American elected officials are expressing outrage and concern over this week’s violent protests against the U.S. in Libya, Egypt and Yemen.
The anti-American violence ramped up in part from furor over a film protestors consider offensive to Islam. The protests began in Egypt on Tuesday when demonstrators scaled the walls of the U.S. Embassy in Cairo and tore down the American flag. Violence continued Thursday with multiple reports of demonstrators throwing rocks and Molotov cocktails.
The U.S. military has also ordered two Navy destroyers toward the Libyan coast two days after Islamist gunmen attacked the U.S. consulate and a safe house refuge in Benghazi, which led to the death of U.S. Ambassador Chris Stevens and three other Americans.
Stevens is the first U.S. ambassador to be killed by terrorists since 1979. There are reports that this attack may have been in the works for weeks and may have nothing to do with the purported film.
“As Americans, we support the universal human rights of all to hold and express their religious beliefs, but we cannot tolerate the acts of those who exploit religion to promote violence,” said Sen. Ben Cardin (D-MD), a member of the Senate Foreign Relations Committee, in a statement. “Let the legacy of these lives lost be a redoubling of our efforts to support our Americans working to assist democratic transition and consolidation around the world, so that others may live freely.”
Rep. C.A. Dutch Ruppersberger (D-2), the ranking member on the House Permanent Select Committee on Intelligence, condemned the attacks and said the deaths in Libya provide Americans with a harsh reminder of the dangers that face American diplomats in many parts of the world.
“I stand with the other American leaders who say we will not rest until those responsible for this deadly attack are tracked down and brought to justice,” Ruppersberger said in a statement.

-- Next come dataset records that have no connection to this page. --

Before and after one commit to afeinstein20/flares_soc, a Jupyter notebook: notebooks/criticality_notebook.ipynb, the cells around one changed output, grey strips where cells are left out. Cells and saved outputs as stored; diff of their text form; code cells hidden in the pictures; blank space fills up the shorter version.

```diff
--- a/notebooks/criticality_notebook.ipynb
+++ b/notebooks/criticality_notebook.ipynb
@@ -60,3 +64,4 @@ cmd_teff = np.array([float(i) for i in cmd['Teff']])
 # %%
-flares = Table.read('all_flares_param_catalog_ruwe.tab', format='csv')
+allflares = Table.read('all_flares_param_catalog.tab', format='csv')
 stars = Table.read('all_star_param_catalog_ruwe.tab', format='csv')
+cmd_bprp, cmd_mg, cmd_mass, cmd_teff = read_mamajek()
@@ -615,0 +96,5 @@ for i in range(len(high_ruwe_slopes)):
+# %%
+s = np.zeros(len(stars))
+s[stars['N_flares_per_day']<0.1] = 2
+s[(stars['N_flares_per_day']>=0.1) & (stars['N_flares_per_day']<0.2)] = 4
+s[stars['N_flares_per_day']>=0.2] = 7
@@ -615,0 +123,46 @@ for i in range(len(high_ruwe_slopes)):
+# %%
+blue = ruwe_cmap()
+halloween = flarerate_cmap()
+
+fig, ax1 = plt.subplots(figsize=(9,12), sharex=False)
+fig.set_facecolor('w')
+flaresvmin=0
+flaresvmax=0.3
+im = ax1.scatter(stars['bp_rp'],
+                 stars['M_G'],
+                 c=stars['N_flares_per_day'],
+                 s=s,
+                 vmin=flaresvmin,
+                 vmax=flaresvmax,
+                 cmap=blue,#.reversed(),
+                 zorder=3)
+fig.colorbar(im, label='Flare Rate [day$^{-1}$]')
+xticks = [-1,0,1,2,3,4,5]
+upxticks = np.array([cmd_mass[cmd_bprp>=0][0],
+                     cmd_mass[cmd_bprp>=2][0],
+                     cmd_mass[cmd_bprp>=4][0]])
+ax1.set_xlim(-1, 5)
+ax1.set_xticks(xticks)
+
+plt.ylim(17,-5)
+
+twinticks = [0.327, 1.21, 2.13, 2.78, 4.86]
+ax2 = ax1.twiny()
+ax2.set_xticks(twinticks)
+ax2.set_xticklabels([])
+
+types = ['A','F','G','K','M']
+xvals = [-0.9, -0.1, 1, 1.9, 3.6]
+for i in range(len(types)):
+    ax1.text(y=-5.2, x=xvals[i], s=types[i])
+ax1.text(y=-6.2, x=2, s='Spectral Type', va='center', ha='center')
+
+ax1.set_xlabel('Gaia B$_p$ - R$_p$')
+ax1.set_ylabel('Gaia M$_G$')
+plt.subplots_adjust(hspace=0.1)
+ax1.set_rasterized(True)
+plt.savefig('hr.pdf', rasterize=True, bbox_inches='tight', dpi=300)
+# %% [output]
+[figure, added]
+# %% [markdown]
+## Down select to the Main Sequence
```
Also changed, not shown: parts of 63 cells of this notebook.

Sen. Barbara Mikulski (D-MD) said she is at a loss for words over the violence that led to Stevens’ death as he was there to help the war-torn country rebuild following the overthrow of long-time dictator Muammar Gaddafi last year.
“These men and women are serving the United States of America,” Mikulski said in a statement. “They were at their duty stations. They were trying to help Libya rise up to be able to create a government and be able to create opportunity for its own people, and they gave their lives.
President Barack Obama has said security has been increased at diplomatic posts around the world and vowed to take action for those responsible for the deaths in Libya.
“While the United States rejects efforts to denigrate the religious beliefs of others, we must all unequivocally oppose the kind of senseless violence that took the lives of these public servants,” Obama said.
Republican presidential nominee Gov. Mitt Romney called the attack in Libya “outrageous” and “disgusting” and said strong American leadership is needed in response to the violence.
“The attacks in Libya and Egypt underscore that the world remains a dangerous place and that American leadership is still sorely needed,” Romney said in a statement. “In the face of this violence, America cannot shrink from the responsibility to lead. American leadership is necessary to ensure that events in the region don’t spin out of control.”
The most recent violence in Africa and the Middle East has also garnered the attention on Jewish groups, who have also condemned the attacks.
“We call for leaders of all nations and of all faiths to condemn and reject this tragedy which cannot be justified for religious or any other reasons,” said Ronald S. Lauder, President, World Jewish Congress in a statement. “It is all the more tragic because it took the innocent lives of those who were clearly intent on bringing aid and hope to a country seeking to rebuild after ending a long period of tyranny and dictatorship.”
The Anti-Defamation League shared a similar sentiment.
“Whether this murderous attack was premeditated or in reaction to a profoundly offensive anti-Islam film, nothing justifies the violence and killings of an innocent U.S. diplomat and embassy personnel,” said Abraham H. Foxman, ADL National Director, in a statement.
“We strongly condemn the hateful anti-Islam message of the film. Still, it is not even clear that the attacks were prompted by the film, and we are deeply troubled at reports that the attacks on the embassies in Libya and Cairo may have been premeditated.”